I've always maintained that colleges hold most of the cards in the admissions poker game. If you're a high school senior applying to a so-called "elite," "top-tier," or plain old "prestigious" school, then be prepared to enter a Wal-Mart Super Center-sized seller's market. You badly want what these colleges are selling, and they know it. Thus, they have interesting ways to persuade you to commit to enrolling. That is, if you're good enough.
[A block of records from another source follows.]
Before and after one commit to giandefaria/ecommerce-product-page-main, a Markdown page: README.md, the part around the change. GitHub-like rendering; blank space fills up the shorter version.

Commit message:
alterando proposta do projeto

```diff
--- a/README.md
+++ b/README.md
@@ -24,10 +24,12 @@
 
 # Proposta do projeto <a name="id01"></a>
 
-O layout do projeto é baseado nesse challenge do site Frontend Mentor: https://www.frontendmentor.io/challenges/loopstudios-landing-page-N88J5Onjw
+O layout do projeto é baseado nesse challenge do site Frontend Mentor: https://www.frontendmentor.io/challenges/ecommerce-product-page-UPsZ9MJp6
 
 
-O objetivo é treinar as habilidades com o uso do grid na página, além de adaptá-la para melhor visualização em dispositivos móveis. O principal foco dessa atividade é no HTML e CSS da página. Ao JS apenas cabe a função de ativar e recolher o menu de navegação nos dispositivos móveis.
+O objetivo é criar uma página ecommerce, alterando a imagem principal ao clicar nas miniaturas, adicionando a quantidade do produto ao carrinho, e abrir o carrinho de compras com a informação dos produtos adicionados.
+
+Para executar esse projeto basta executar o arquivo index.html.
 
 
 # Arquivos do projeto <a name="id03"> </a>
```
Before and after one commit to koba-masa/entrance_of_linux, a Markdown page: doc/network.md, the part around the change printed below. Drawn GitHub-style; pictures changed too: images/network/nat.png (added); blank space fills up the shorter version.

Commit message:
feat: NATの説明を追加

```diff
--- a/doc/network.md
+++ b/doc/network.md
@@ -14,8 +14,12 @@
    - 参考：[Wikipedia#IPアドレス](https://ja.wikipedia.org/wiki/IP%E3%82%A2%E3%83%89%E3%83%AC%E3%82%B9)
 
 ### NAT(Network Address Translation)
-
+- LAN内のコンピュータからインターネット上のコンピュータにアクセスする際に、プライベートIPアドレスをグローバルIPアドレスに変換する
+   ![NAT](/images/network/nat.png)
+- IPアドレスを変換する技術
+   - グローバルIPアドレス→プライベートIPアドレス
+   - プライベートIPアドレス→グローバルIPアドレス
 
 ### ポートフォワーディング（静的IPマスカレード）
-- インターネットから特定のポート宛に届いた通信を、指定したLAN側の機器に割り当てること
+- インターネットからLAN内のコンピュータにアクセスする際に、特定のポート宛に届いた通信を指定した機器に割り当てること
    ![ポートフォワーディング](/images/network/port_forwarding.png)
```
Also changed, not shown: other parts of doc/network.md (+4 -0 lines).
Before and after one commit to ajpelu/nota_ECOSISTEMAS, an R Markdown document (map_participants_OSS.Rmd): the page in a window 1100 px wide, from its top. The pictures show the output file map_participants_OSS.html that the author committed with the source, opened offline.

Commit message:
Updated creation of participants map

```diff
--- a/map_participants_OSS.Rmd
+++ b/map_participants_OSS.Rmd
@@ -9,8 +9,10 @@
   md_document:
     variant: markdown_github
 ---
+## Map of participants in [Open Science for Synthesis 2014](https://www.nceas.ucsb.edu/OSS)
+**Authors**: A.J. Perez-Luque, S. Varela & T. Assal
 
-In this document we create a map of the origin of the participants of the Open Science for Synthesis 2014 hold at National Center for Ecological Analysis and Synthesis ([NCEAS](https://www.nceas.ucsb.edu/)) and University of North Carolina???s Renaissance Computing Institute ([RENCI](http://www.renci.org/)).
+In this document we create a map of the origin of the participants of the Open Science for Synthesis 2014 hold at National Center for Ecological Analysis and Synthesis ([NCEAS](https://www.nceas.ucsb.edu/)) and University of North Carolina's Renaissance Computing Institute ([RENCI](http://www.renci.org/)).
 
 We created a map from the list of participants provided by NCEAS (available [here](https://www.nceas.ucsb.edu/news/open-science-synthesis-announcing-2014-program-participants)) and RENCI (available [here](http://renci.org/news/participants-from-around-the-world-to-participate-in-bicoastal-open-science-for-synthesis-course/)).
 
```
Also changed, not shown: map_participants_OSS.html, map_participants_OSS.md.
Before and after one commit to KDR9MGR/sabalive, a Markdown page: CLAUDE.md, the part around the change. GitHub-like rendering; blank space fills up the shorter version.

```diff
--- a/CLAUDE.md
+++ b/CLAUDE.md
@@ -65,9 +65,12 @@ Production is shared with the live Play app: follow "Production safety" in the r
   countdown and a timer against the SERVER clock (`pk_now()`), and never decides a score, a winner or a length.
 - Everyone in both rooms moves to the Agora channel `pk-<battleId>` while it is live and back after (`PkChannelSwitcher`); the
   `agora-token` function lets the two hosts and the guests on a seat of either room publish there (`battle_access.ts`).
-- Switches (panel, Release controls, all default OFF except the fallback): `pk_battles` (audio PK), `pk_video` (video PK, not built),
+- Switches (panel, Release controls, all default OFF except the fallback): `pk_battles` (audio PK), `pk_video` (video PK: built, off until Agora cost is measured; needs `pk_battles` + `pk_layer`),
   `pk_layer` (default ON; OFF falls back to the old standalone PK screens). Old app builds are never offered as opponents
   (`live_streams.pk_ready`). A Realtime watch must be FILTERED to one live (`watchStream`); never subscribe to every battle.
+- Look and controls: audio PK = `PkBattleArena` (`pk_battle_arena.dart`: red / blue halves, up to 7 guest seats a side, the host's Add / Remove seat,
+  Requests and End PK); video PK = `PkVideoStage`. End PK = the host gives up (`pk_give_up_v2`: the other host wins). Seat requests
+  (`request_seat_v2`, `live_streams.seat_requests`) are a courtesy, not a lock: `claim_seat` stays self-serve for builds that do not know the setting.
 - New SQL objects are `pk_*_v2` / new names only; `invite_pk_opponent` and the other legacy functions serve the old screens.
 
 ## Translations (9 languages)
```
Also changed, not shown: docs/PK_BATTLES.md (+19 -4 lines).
The National Association for College Admission Counseling (NACAC) has released a report documenting one of the most common of these enrollment "incentives": Early Decision (ED). For those of you who don't know what ED is (no, I'm not talking about the reason we see so many Viagra and Cialis ads on TV and in our email inboxes), I'll explain. Early Decision is a college application option whereby high school seniors complete their application process and submit all the appropriate paperwork by early-to-mid-November. Then, an admission decision is delivered in December, before Christmas, but usually earlier in that month. If the decision is "accepted," then the applicant is committed to enroll (they have signed a document stating that they will enroll if accepted). There are other possible outcomes: Deferred (a final decision on acceptance will be issued in the spring) or Denied ("sorry, you're history here"). For those deferred, there's yet another possible outcome in the spring: the wait list ("maybe we'll let you in, but, then again, maybe not"). Wait lists are collegiate purgatory, but that's a topic for another post.